Excerpts from a dataset
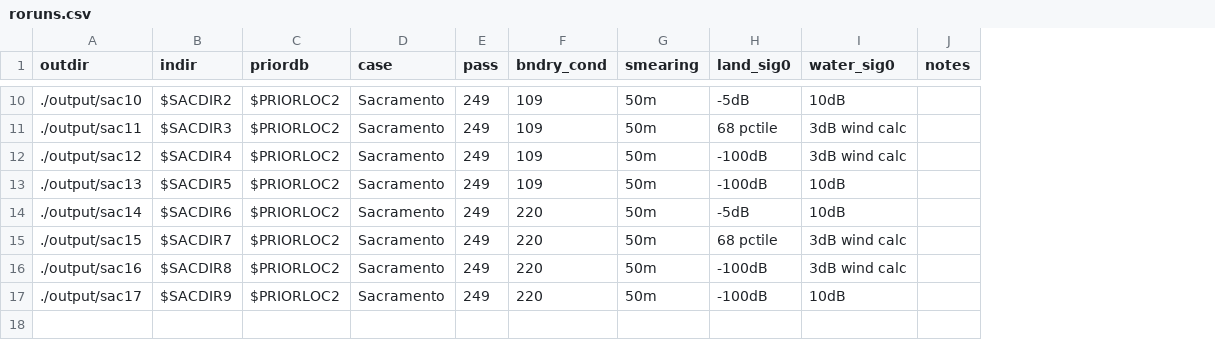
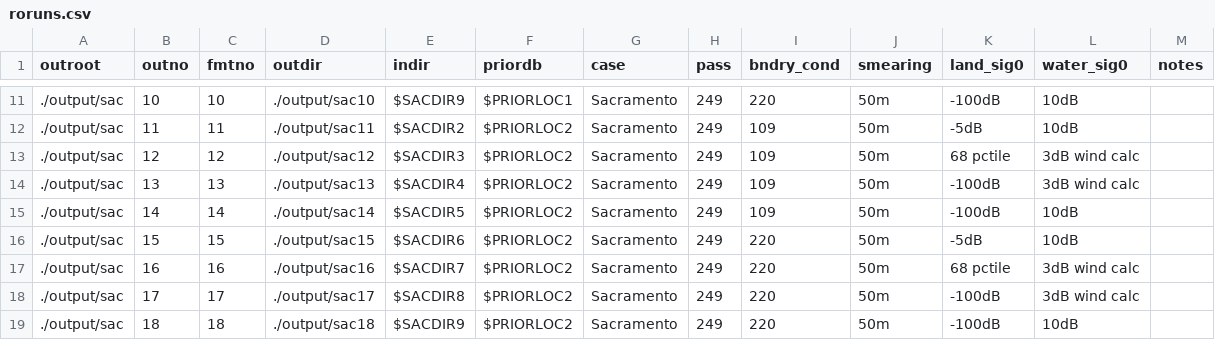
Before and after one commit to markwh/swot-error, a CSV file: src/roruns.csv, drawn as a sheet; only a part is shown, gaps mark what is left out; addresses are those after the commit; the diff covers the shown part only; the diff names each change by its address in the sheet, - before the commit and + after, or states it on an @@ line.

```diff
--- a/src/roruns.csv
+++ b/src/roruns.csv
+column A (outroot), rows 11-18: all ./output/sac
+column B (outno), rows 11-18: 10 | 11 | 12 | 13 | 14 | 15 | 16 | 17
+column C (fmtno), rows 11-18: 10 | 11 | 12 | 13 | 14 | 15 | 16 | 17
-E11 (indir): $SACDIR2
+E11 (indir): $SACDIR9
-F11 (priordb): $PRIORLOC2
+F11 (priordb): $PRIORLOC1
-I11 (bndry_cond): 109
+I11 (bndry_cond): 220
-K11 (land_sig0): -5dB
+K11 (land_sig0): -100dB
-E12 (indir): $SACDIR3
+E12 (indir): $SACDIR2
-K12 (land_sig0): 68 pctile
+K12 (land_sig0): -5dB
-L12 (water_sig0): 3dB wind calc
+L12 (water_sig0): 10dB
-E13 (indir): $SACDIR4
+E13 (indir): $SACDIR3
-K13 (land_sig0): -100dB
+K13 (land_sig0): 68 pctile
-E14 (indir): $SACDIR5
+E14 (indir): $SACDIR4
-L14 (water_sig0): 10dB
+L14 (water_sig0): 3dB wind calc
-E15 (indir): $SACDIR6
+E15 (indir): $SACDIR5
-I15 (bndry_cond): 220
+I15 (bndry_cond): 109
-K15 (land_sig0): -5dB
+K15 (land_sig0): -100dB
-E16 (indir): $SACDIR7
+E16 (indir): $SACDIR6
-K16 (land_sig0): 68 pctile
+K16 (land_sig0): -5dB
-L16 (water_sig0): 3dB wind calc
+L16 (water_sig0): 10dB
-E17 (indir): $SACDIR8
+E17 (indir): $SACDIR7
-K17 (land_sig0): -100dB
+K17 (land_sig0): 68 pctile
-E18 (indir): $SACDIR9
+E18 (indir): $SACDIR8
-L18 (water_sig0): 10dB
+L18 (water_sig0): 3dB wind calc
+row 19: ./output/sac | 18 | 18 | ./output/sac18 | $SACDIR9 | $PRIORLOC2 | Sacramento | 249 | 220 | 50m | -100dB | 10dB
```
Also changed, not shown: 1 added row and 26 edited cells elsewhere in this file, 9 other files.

**WHAT YOU SHOULD DO**
Supply the count of lines in the entries that include "wind", and no other text.

**SOLUTION TO THIS EXERCISE**
4